But oh no -- I think I need to edit that section out. It’s also about San Francisco, or getting ready to go back to San Francisco, but I don’t think it fits with the book as a whole -- too much about New York, maybe 30 pages in a row or something, and yes the book is about New York but in the way that it formed me and this is about something else. I mean, it is one of the best things I’ve written about the perils and potentials of public sex, but it’s too sprawling. And, since it’s about New York, it risks making it seem like when I’m talking about the end of San Francisco I’m just talking about San Francisco. When actually I’m talking about these queer dreams of escape and accountability and intimacy that builds into more dreams of collective political action of relationships that hold of emotion that creates space. I mean, it’s about my formations, and their undoing. So I think this particular part, which is called The Drill, will have to end up somewhere else. Or, at least that’s what I’m thinking now.

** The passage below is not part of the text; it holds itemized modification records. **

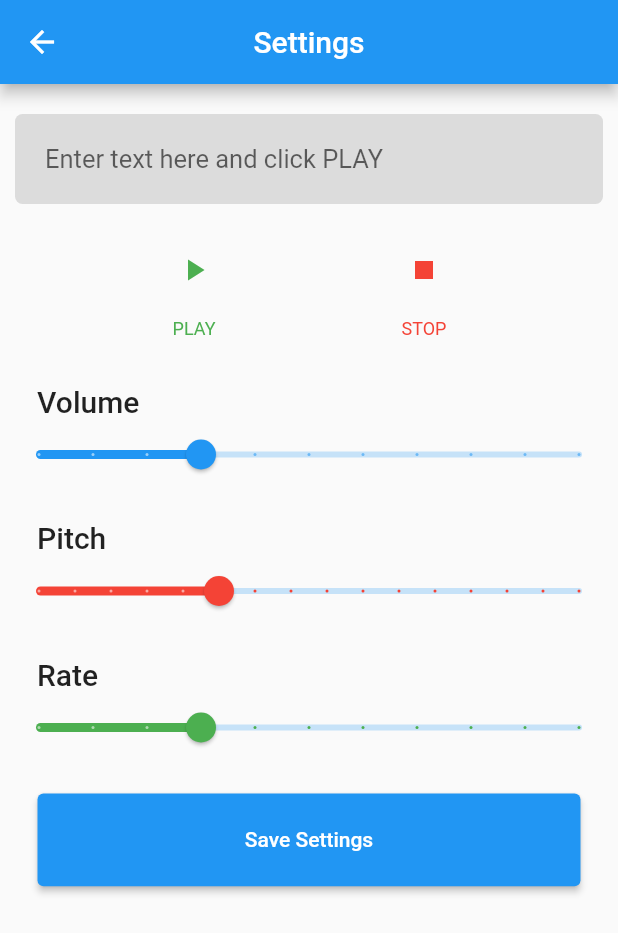
After one commit to sujithsa007/workbreak2.0, a Flutter app: the screen it shows after launch, after a tap on the "settings" icon, on a phone screen of 412 x 824 dp. The commit adds this screen. Shown: the top 933 px of the screen. Run offline on Flutter 3.47's test engine with Material 2 defaults, Android fonts, the phone set to English and light mode, and no system bars; our stand-ins replace animated_splash_screen, flutter_tts, get, google_mobile_ads, page_transition, percent_indicator and 1 more; missing offline and left inert: flutter_background, grouped_buttons; network calls fail.

Commit message:
1. Added settings button in home screen for adjusting callback voice 2. Callback voice adjustment screen design complete 3. TTS logic integrated into TTSSetting screen

```diff
--- a/lib/main.dart
+++ b/lib/main.dart
@@ -9,6 +9,7 @@ import 'package:flutter/services.dart';
 import 'package:get/get.dart';
 import 'package:page_transition/page_transition.dart';
 import 'package:work_break/utilities/color_swatches.dart';
+import 'package:work_break/utilities/tts_settings_screen.dart';
 import 'package:work_break/views/home_screen.dart';
 
 void main() {
--- /dev/null
+++ b/lib/utilities/tts_settings_screen.dart
@@ -0,0 +1,341 @@
+import 'dart:async';
+import 'dart:io' show Platform;
+import 'package:flutter/foundation.dart' show kIsWeb;
+
+import 'package:flutter/material.dart';
+import 'package:flutter_tts/flutter_tts.dart';
+import 'package:get/get.dart';
+
+class TTSSettingsScreen extends StatefulWidget {
+  @override
+  _TTSSettingsScreenState createState() => _TTSSettingsScreenState();
+}
+
+enum TtsState { playing, stopped, paused, continued }
+
+class _TTSSettingsScreenState extends State<TTSSettingsScreen> {
+  FlutterTts flutterTts;
+  String language;
+  String engine;
+  double volume = 0.5;
+  double pitch = 1.0;
+  double rate = 0.5;
+  bool isCurrentLanguageInstalled = false;
+
+  String _newVoiceText;
+
+  TtsState ttsState = TtsState.stopped;
+
+  get isPlaying => ttsState == TtsState.playing;
+  get isStopped => ttsState == TtsState.stopped;
+  get isPaused => ttsState == TtsState.paused;
+  get isContinued => ttsState == TtsState.continued;
+
+  bool get isIOS => !kIsWeb && Platform.isIOS;
+  bool get isAndroid => !kIsWeb && Platform.isAndroid;
+  bool get isWeb => kIsWeb;
+
+  @override
+  initState() {
+    super.initState();
+    initTts();
+  }
+
+  initTts() {
+    flutterTts = FlutterTts();
+
+    flutterTts.setStartHandler(() {
+      setState(() {
+        print("Playing");
+        ttsState = TtsState.playing;
+      });
+    });
+
+    flutterTts.setCompletionHandler(() {
+      setState(() {
+        print("Complete");
+        ttsState = TtsState.stopped;
+      });
+    });
+
+    flutterTts.setCancelHandler(() {
+      setState(() {
+        print("Cancel");
+        ttsState = TtsState.stopped;
+      });
+    });
+
+    if (isWeb || isIOS) {
+      flutterTts.setPauseHandler(() {
+        setState(() {
+          print("Paused");
+          ttsState = TtsState.paused;
+        });
+      });
+
+      flutterTts.setContinueHandler(() {
+        setState(() {
+          print("Continued");
+          ttsState = TtsState.continued;
+        });
+      });
+    }
+
+    flutterTts.setErrorHandler((msg) {
+      setState(() {
+        print("error: $msg");
+        ttsState = TtsState.stopped;
+      });
+    });
+  }
+
+  Future _speak() async {
+    await flutterTts.setVolume(volume);
+    await flutterTts.setSpeechRate(rate);
+    await flutterTts.setPitch(pitch);
+
+    if (_newVoiceText != null) {
+      if (_newVoiceText.isNotEmpty) {
+        await flutterTts.awaitSpeakCompletion(true);
+        await flutterTts.speak(_newVoiceText);
+      }
+    }
+  }
+
+  Future _stop() async {
+    var result = await flutterTts.stop();
+    if (result == 1) setState(() => ttsState = TtsState.stopped);
+  }
+
+  Future _pause() async {
+    var result = await flutterTts.pause();
+    if (result == 1) setState(() => ttsState = TtsState.paused);
+  }
+
+  @override
+  void dispose() {
+    super.dispose();
+    flutterTts.stop();
+  }
+
+  List<DropdownMenuItem<String>> getEnginesDropDownMenuItems(dynamic engines) {
+    var items = <DropdownMenuItem<String>>[];
+    for (dynamic type in engines) {
+      items.add(
+          DropdownMenuItem(value: type as String, child: Text(type as String)));
+    }
+    return items;
+  }
+
+  List<DropdownMenuItem<String>> getLanguageDropDownMenuItems(
+      dynamic languages) {
+    var items = <DropdownMenuItem<String>>[];
+    for (dynamic type in languages) {
+      items.add(
+          DropdownMenuItem(value: type as String, child: Text(type as String)));
+    }
+    return items;
+  }
+
+  void changedLanguageDropDownItem(String selectedType) {
+    setState(() {
+      language = selectedType;
+      flutterTts.setLanguage(language);
+      if (isAndroid) {
+        flutterTts
+            .isLanguageInstalled(language)
+            .then((value) => isCurrentLanguageInstalled = (value as bool));
+      }
+    });
+  }
+
+  void _onChange(String text) {
+    setState(() {
+      _newVoiceText = text;
+    });
+  }
+
+  @override
+  Widget build(BuildContext context) {
+    return MaterialApp(
+      home: Scaffold(
+        appBar: AppBar(
+          leading: IconButton(
+            icon: new Icon(Icons.arrow_back),
+            tooltip: 'Settings',
+            onPressed: () => Navigator.pop(context), // null disables the button
+          ),
+          title: Text('Settings'),
+          centerTitle: true,
+        ),
+        body: SingleChildScrollView(
+          scrollDirection: Axis.vertical,
+          child: Column(
+            children: [
+              SizedBox(
+                height: 20,
+              ),
+              _inputSection(),
+              _btnSection(),
+              _buildSliders(),
+            ],
+          ),
+        ),
+      ),
+    );
+  }
+
+  Widget _inputSection() => Container(
+        margin: EdgeInsets.only(left: 10, right: 10),
+        decoration: BoxDecoration(
+          color: Colors.black12,
+          borderRadius: BorderRadius.circular(5),
+        ),
+        child: TextField(
+          onChanged: (String value) => _onChange(value),
+          decoration: InputDecoration(
+            hintStyle: TextStyle(fontSize: 17),
+            hintText: 'Enter text here and click PLAY',
+            // suffixIcon: Icon(Icons.search),
+            border: InputBorder.none,
+            contentPadding: EdgeInsets.all(20),
+          ),
+        ),
+      );
+
+  Widget _btnSection() {
+    if (isAndroid) {
+      return Container(
+          padding: EdgeInsets.only(top: 20.0, bottom: 30.0),
+          child:
+              Row(mainAxisAlignment: MainAxisAlignment.spaceEvenly, children: [
+            _buildButtonColumn(Colors.green, Colors.greenAccent,
+                Icons.play_arrow, 'PLAY', _speak),
+            _buildButtonColumn(
+                Colors.red, Colors.redAccent, Icons.stop, 'STOP', _stop),
+          ]));
+    } else {
+      return Container(
+          padding: EdgeInsets.only(top: 50.0),
+          child:
+              Row(mainAxisAlignment: MainAxisAlignment.spaceEvenly, children: [
+            _buildButtonColumn(Colors.green, Colors.greenAccent,
+                Icons.play_arrow, 'PLAY', _speak),
+            _buildButtonColumn(
+                Colors.red, Colors.redAccent, Icons.stop, 'STOP', _stop),
+            _buildButtonColumn(
+                Colors.blue, Colors.blueAccent, Icons.pause, 'PAUSE', _pause),
+          ]));
+    }
+  }
+
+  Column _buildButtonColumn(Color color, Color splashColor, IconData icon,
+      String label, Function func) {
+    return Column(
+        mainAxisSize: MainAxisSize.min,
+        mainAxisAlignment: MainAxisAlignment.center,
+        children: [
+          IconButton(
+              icon: Icon(icon),
+              color: color,
+              splashColor: splashColor,
+              onPressed: () => func()),
+          Container(
+              margin: const EdgeInsets.only(top: 8.0),
+              child: Text(label,
+                  style: TextStyle(
+                      fontSize: 12.0,
+                      fontWeight: FontWeight.w400,
+                      color: color)))
+        ]);
+  }
+
+  Widget _sliderTitle(context, String text) => Container(
+      margin: EdgeInsets.only(left: MediaQuery.of(context).size.width * .06),
+      child: Text(
+        text,
+        style: TextStyle(fontSize: 20, fontWeight: FontWeight.w500),
+      ));
+
+  Widget _buildSliders() {
+    return Column(
+      crossAxisAlignment: CrossAxisAlignment.start,
+      children: [
+        _sliderTitle(context, 'Volume'),
+        _volume(),
+        SizedBox(
+          height: 20,
+        ),
+        _sliderTitle(context, 'Pitch'),
+        _pitch(),
+        SizedBox(
+          height: 20,
+        ),
+        _sliderTitle(context, 'Rate'),
+        _rate(),
+        SizedBox(
+          height: 20,
+        ),
+        Container(
+          // alignment: Alignment.center,
+          margin: EdgeInsets.only(left: 25, right: 25),
+          width: MediaQuery.of(context).size.width,
+          height: MediaQuery.of(context).size.width * .15,
+          child: ElevatedButton(
+              onPressed: () => _saveSettings(), child: Text('Save Settings')),
+        )
+      ],
+    );
+  }
+
+  _saveSettings() {
+    Get.snackbar(
+      'Success',
+      'Settings have been updated',
+      snackPosition: SnackPosition.BOTTOM,
+      duration: Duration(seconds: 2),
+      colorText: Colors.white,
+      backgroundColor: Colors.green,
+    );
+  }
+
+  Widget _volume() {
+    return Slider(
+        value: volume,
+        onChanged: (newVolume) {
+          setState(() => volume = newVolume);
+        },
+        min: 0.0,
+        max: 2.0,
+        divisions: 10,
+        label: "Volume: $volume");
+  }
+
+  Widget _pitch() {
+    return Slider(
+      value: pitch,
+      onChanged: (newPitch) {
+        setState(() => pitch = newPitch);
+      },
+      min: 0.5,
+      max: 2.0,
+      divisions: 15,
+      label: "Pitch: $pitch",
+      activeColor: Colors.red,
+    );
+  }
+
+  Widget _rate() {
+    return Slider(
+      value: rate,
+      onChanged: (newRate) {
+        setState(() => rate = newRate);
+      },
+      min: 0.0,
+      max: 2.0,
+      divisions: 10,
+      label: "Rate: $rate",
+      activeColor: Colors.green,
+    );
+  }
+}
--- a/lib/views/home_screen.dart
+++ b/lib/views/home_screen.dart
@@ -11,6 +11,7 @@ import 'package:get/get.dart';
 import 'package:google_mobile_ads/google_mobile_ads.dart';
 import 'package:grouped_buttons/grouped_buttons.dart';
 import 'package:work_break/controllers/work_break_controller.dart';
+import 'package:work_break/utilities/tts_settings_screen.dart';
 import 'package:work_break/views/animated_clock.dart';
 import 'dart:io' show Platform;
 
@@ -211,14 +212,13 @@ class _HomeScreenState extends State<HomeScreen> {
           onPressed: () async {
             if (_workBreakController.checkBoxValue == true) {
               await _workBreakController.setCustomTime();
-              setState(() {});
             } else {
               print('in this loop');
               await _workBreakController.onClickStartWork(
                   _workBreakController.selectedWorkTime,
                   _workBreakController.selectedWorkInterval);
-              setState(() {});
             }
+            setState(() {});
           },
         ),
       ),
@@ -252,6 +252,14 @@ class _HomeScreenState extends State<HomeScreen> {
                             backgroundColor: Colors.transparent,
                             // drawer: _drawer,
                             appBar: AppBar(
+                              actions: [
+                                IconButton(
+                                  icon: new Icon(Icons.settings),
+                                  tooltip: 'Settings',
+                                  onPressed: () => Get.to(
+                                      TTSSettingsScreen()), // null disables the button
+                                ),
+                              ],
                               title: _appBarTitle,
                               centerTitle: true,
                               backgroundColor: Colors.transparent,
```
Also changed, not shown: 1 other file.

Dylan said...

I'd like to know where it ends up, The Drill; I'd like to read it. I'm interested in the end of metropolitan queer escape. When Eve K Sedgwick died, last year... only last year? When she died I'd only just become queer myself (late late late in life but also late in the life of gay-ness in general), and then she died, and I found this

citation from one of her books, and... oh, I don't know. I have a fervent, highly sentimental but not-therefore-dismissable attachment to public sex though I basically never have it. It's an ideal: metrosexual could mean, not 'kind-of-gay-fashion-sense' but the sex of the metropolis, with strangers and in public. I think it's vitally necessary though also vanishing.

Excuse the length of this. I wandered here because I saw the film Gina made with you (this summer, I saw it) and I started reading back & back and came upon this.

PS I loved the film.

mattilda bernstein sycamore said...

Dylan, thanks so much for writing! As for The Drill, it will be the first thing I work on once I'm done with The End of San Francisco -- I will definitely publish it somewhere...

That's a good point about "metrosexual" -- instead of a straight swallowing of gay aesthetic, a public sexuality -- vitally necessary, I agree so much...

And, I'm so glad you enjoyed the film!!!

Love --